> _Work instructions_:
This exercise asks for every line of the material that includes the word "field".

········

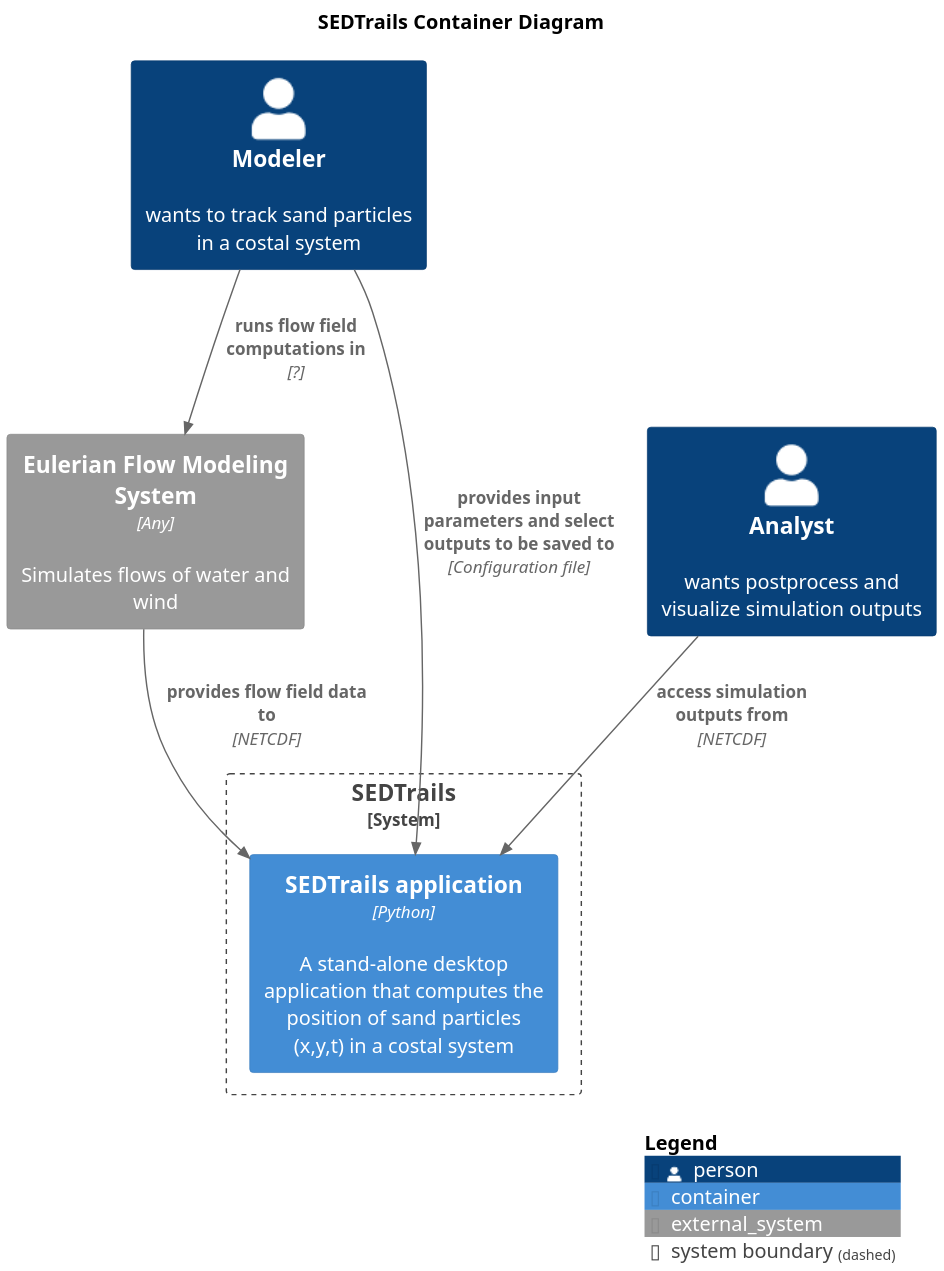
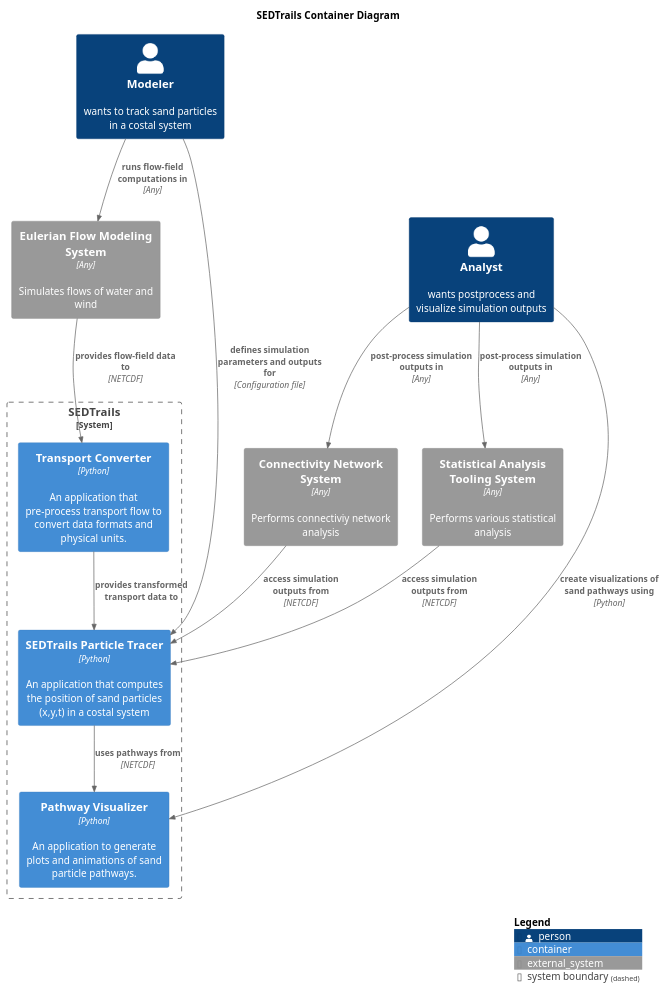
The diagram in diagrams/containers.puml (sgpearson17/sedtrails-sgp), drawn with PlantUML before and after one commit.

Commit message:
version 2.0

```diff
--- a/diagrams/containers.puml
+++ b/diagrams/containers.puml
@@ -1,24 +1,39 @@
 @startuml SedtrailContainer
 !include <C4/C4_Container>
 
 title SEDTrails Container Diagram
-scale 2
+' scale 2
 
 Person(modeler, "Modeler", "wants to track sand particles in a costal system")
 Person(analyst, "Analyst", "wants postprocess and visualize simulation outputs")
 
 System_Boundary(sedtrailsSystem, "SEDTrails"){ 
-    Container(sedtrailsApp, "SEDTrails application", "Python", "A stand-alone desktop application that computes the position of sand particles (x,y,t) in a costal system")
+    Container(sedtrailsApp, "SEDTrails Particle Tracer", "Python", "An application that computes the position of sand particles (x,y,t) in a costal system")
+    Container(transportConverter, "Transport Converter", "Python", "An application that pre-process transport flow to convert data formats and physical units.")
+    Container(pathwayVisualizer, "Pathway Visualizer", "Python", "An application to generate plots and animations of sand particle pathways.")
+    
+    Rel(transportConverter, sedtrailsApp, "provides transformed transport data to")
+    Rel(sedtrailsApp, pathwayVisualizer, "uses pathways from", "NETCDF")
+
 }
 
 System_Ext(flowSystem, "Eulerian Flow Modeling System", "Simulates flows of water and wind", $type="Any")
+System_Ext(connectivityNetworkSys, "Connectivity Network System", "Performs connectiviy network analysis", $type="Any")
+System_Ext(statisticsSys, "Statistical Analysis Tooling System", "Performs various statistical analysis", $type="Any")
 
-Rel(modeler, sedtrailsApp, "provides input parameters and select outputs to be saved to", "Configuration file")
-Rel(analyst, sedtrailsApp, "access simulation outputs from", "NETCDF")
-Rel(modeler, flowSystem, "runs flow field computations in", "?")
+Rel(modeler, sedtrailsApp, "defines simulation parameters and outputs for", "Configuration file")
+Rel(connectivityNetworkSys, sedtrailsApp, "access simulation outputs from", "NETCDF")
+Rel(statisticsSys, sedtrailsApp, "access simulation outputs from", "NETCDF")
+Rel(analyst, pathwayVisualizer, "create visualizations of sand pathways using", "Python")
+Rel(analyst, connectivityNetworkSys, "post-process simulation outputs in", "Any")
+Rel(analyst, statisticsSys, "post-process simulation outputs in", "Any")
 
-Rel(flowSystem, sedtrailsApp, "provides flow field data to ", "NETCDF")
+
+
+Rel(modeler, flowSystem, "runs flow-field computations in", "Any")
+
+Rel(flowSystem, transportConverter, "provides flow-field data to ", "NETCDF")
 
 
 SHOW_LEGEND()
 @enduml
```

········

> _Output of the task_:
-Rel(modeler, flowSystem, "runs flow field computations in", "?")
-Rel(flowSystem, sedtrailsApp, "provides flow field data to ", "NETCDF")
+Rel(modeler, flowSystem, "runs flow-field computations in", "Any")
+Rel(flowSystem, transportConverter, "provides flow-field data to ", "NETCDF")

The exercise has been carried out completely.